  • Posts: 8
Domino 700 or 500
« on: April 23, 2014, 07:22 PM »

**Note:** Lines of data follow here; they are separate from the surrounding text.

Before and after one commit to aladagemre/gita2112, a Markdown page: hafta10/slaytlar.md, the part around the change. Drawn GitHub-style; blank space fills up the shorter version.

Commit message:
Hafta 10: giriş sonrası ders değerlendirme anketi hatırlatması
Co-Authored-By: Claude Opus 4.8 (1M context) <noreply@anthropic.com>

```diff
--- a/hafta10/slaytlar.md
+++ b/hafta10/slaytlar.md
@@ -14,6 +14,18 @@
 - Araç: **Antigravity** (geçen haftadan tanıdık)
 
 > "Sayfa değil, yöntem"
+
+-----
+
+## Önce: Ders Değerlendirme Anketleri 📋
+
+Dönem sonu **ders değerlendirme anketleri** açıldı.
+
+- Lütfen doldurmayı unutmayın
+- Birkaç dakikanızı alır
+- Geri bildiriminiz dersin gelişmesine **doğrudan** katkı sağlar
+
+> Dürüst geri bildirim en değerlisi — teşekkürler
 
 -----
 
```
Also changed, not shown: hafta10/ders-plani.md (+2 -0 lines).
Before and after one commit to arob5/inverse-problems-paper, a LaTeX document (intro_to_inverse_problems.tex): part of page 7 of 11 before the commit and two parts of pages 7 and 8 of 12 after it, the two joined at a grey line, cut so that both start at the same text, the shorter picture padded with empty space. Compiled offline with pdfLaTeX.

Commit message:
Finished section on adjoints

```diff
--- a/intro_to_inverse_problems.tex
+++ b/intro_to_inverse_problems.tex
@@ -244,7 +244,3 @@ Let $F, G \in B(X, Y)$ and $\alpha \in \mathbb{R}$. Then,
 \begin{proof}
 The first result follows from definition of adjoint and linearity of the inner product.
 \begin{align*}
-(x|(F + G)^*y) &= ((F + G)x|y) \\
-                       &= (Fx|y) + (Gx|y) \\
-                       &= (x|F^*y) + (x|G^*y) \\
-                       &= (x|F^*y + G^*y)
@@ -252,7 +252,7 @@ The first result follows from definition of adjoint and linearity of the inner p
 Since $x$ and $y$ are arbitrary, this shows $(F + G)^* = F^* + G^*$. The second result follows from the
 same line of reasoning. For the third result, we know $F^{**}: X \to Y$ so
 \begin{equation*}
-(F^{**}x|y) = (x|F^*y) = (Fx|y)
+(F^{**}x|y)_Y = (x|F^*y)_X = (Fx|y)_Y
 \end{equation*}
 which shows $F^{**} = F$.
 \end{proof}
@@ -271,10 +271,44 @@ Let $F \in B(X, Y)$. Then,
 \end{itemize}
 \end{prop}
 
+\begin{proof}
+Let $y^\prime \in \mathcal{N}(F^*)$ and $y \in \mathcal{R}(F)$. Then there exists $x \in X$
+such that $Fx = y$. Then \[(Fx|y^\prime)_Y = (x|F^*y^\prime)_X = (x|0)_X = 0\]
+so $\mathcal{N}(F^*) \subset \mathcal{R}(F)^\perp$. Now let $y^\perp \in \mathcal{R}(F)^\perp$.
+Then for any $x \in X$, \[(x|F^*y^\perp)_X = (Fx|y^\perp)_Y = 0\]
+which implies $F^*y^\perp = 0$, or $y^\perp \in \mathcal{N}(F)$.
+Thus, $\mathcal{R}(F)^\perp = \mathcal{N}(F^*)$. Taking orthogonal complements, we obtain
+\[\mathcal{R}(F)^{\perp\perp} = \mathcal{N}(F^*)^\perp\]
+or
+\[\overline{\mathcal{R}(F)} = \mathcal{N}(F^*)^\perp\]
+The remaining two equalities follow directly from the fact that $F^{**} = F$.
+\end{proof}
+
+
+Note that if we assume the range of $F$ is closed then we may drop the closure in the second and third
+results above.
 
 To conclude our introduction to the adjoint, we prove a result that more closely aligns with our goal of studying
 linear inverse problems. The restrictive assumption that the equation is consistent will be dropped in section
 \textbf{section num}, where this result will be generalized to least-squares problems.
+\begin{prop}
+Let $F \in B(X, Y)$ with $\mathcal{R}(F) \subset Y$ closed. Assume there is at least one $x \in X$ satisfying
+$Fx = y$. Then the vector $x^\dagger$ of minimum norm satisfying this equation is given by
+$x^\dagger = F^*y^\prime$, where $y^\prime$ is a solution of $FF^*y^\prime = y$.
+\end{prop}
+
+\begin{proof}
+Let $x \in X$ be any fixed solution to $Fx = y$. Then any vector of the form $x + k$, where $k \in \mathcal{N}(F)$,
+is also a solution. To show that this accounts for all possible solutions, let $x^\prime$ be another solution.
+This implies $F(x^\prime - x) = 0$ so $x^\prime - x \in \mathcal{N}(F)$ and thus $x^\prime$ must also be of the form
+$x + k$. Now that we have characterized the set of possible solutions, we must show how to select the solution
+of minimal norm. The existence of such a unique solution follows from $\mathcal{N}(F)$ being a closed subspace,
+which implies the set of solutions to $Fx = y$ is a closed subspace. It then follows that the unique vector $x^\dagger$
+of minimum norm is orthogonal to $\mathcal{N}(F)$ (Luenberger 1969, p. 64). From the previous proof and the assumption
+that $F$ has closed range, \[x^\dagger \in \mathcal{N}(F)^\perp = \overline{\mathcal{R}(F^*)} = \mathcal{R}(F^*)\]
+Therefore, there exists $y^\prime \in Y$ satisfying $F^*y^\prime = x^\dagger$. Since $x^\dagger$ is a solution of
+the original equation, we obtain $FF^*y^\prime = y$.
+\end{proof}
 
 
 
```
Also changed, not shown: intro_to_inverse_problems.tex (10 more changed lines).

Uses of either? Differences? Applications of either?eventually I'll get both  which should I get first?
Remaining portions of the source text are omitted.